Psychotherapy and Training Collective of New York



Cross Cultural Competence Revisited

by Susan Pinco, PhD, LCSW-R, CCR

When looking for a therapist most of us hope to find someone who "speaks" our language; who understands our frame of reference and who feels a bit like the good family we had hoped we had.

The profession has recognized the importance of this by requiring that therapists, at least those who are licensed as Clinical Social Workers, have a minimum number of Continuing Education Credits (CEUs) focused on the topic of cross cultural competence, each year. Imagine my surprise, as a seasoned clinician of more than twenty years who has attended numerous training sessions and who has literally traveled around the world in an effort to better understand people, at finding myself sitting in NYC, listening to a program on of all topics, cybersex, and realizing how little I really knew about other cultures.

As I listened, enrapt, to a presentation by Weston Edwards from the Pride Institute, I came to see, once again, how culture creates the lens through which we see all things. While generally aware of the pervasiveness of culture's impact related to concepts of beauty, justice, even ethics, it has rarely been so clear to me how it quite simply impacts all that we think, see, feel.
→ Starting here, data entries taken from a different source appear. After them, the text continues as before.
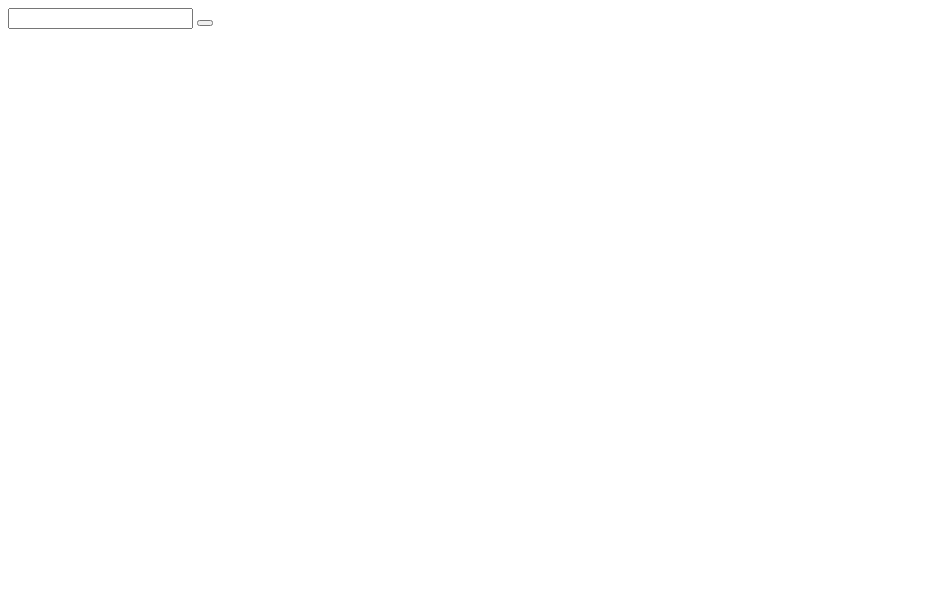
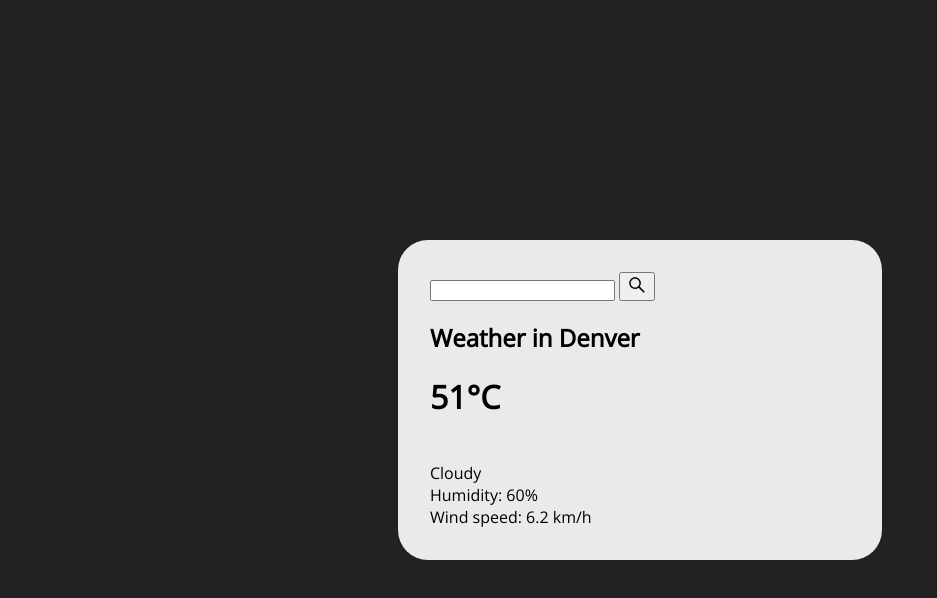
Before and after one commit to luluxo/weatherapp, a plain HTML site: page index.html in a window 1280 px wide. Shown: the whole page, without its empty margins (0-937 px from the left). Drawn offline with nearby package versions, Linux system fonts and the light colour scheme.

Commit message:
Edit index.html and styles.css

```diff
--- a/index.html
+++ b/index.html
@@ -5,15 +5,31 @@
     <meta http-equiv="X-UA-Compatible" content="IE=edge">
     <meta name="viewport" content="width=device-width, initial-scale=1.0">
     <link rel="stylesheet" href="styles.css">
+    <link rel="preconnect" href="https://fonts.googleapis.com">
+    <link rel="preconnect" href="https://fonts.gstatic.com" crossorigin>
+    <link href="https://fonts.googleapis.com/css2?family=Open+Sans&display=swap" rel="stylesheet">
+    <script src="index.js"></script>
     <title>Weather App</title>
 </head>
 <body>
     <div class="card">
-        <div class="search"></div>
+        <div class="search">
             <input type="text" class="search-bar">
-            <button></button>
+            <button><svg stroke="currentColor" fill="currentColor" stroke-width="0" viewBox="0 0 1024 1024" height="1.5em"
+                width="1.5em" xmlns="http://www.w3.org/2000/svg">
+                <path
+                    d="M909.6 854.5L649.9 594.8C690.2 542.7 712 479 712 412c0-80.2-31.3-155.4-87.9-212.1-56.6-56.7-132-87.9-212.1-87.9s-155.5 31.3-212.1 87.9C143.2 256.5 112 331.8 112 412c0 80.1 31.3 155.5 87.9 212.1C256.5 680.8 331.8 712 412 712c67 0 130.6-21.8 182.7-62l259.7 259.6a8.2 8.2 0 0 0 11.6 0l43.6-43.5a8.2 8.2 0 0 0 0-11.6zM570.4 570.4C528 612.7 471.8 636 412 636s-116-23.3-158.4-65.6C211.3 528 188 471.8 188 412s23.3-116.1 65.6-158.4C296 211.3 352.2 188 412 188s116.1 23.2 158.4 65.6S636 352.2 636 412s-23.3 116.1-65.6 158.4z">
+                </path>
+            </svg></button>
+        </div>
+        <div class="weather">
+            <h2 class="city">Weather in Denver</h2>
+            <h1 class="temp">51°C</h1>
+            <img src="" alt="" class="icon" />
+            <div class="description">Cloudy</div>
+            <div class="humidity">Humidity: 60%</div>
+            <div class="wind">Wind speed: 6.2 km/h</div>
+        </div>
     </div>
-
-    <script src="index.js"></script>
 </body>
 </html>
--- a/styles.css
+++ b/styles.css
@@ -0,0 +1,18 @@
+body {
+    display: flex;
+    justify-content: center;
+    align-items: center;
+    height: 100vh;
+    margin: 0;
+    background: #222;
+    font-family: 'Open Sans', sans-serif;
+}
+
+.card {
+    background: #eaeaea;
+    padding: 2em;
+    border-radius: 30px;
+    width: 100%;
+    max-width: 420px;
+    margin: 1em;
+}
```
Sadly, we are generally quite blind to the nature of our "lens". Even if we are infinity curious and nonjudgmental we miss out on so much simply because we don't consider the possibility that there could be another way of interpreting what we are seeing.

For example; a Japanese woman may accept a "marriage proposal by lowering her head and being silent; an Ibo woman (in Nigeria) declines by being silent, unless she runs away, which means acceptance" (Schmitz 1994 quoting Saville-Troike 1985) And, if this proposal occurred in NYC we would assume that neither bride was in the least bit interested and perhaps be outraged when someone questioned our assumption.

Looking to the world of cyber space, "ParTy" is not a simple invitation to a gathering, it is an announcement that crystal meth or "Tina" will be offered. And, 4:20 doesn't refer to the time but rather to the availability of marijuana. My hair curled to think of how little I understand of all the abbreviations and acronyms the twitters, Craigslist browsers, and Face book aficionados utilize to circumscribe their world. Not only do I have to brush up on my French and Spanish but I have to actively assimilate this new language that is the purview of the linked in generation, as well as introduce myself more fully to the language of the numerous other communities who honor me with their trust. Only by doing this will I be able to help my clients identify the disparate cultures that make up the melting pots of their being so as to help them make peace between competing and conflicting values and norms.

To make this a bit less poetic, we here in the US spring from and live in multiple cultures (there are over 147 different languages spoken in NYC alone). We're not from a single tribe where there has been no intermarriage and where there has been little influence from other cultures. This multicultural experience extends to most other areas of the world where, while there may be multiple distinct social groups the lines between them are blurring significantly. This means that we, as individuals and as a global community, are often faced with competing demands, values and beliefs which we must reconcile as internal discord leads to confusion, irritability, anxiety and depression or suppression.

Taken more simply; imagine that you are a man who grew up in a family where problems were settled using violence, where to be a man meant that you had to shut off your emotions, have a stiff upper lip and just "do it". Imagine that you had fallen in love with a woman who valued intimacy and feelings. How would you navigate these cultural divides?

Or.. imagine that you are "queer". That at the tender age of 5 you realized that you were different but couldn't quite figure out how. That you grew up in the south and were Christian or Muslim. How do you find a cultural setting that nourishes and supports you so that you can begin to reconcile the competing values of the different cultures from which you have sprung.

Or.. you are a Orthodox girl from a family that values education, independence and success in business. Imagine that you find yourself pregnant and two years from completing your PhD. How do you move through the minefield of options to reach a decision?

In each of these scenarios, culture plays a pivotal role in both defining the "problems/conflicts" and in leading us to a solution. It is the language that we speak, it is the very fabric of our being. Sometimes the numerous threads that are woven into us are in harmony; creating a sense of connectedness and coherence and at other times, they clash, leading to disharmony, discomfort, and distress. It is only by looking closely, in a nonjudgmental and compassionate way, that we can begin to relax into a state where the inherent anomalies of our cultures can be reconciled.

Susan Pinco, PhD, LCSW-R, CCR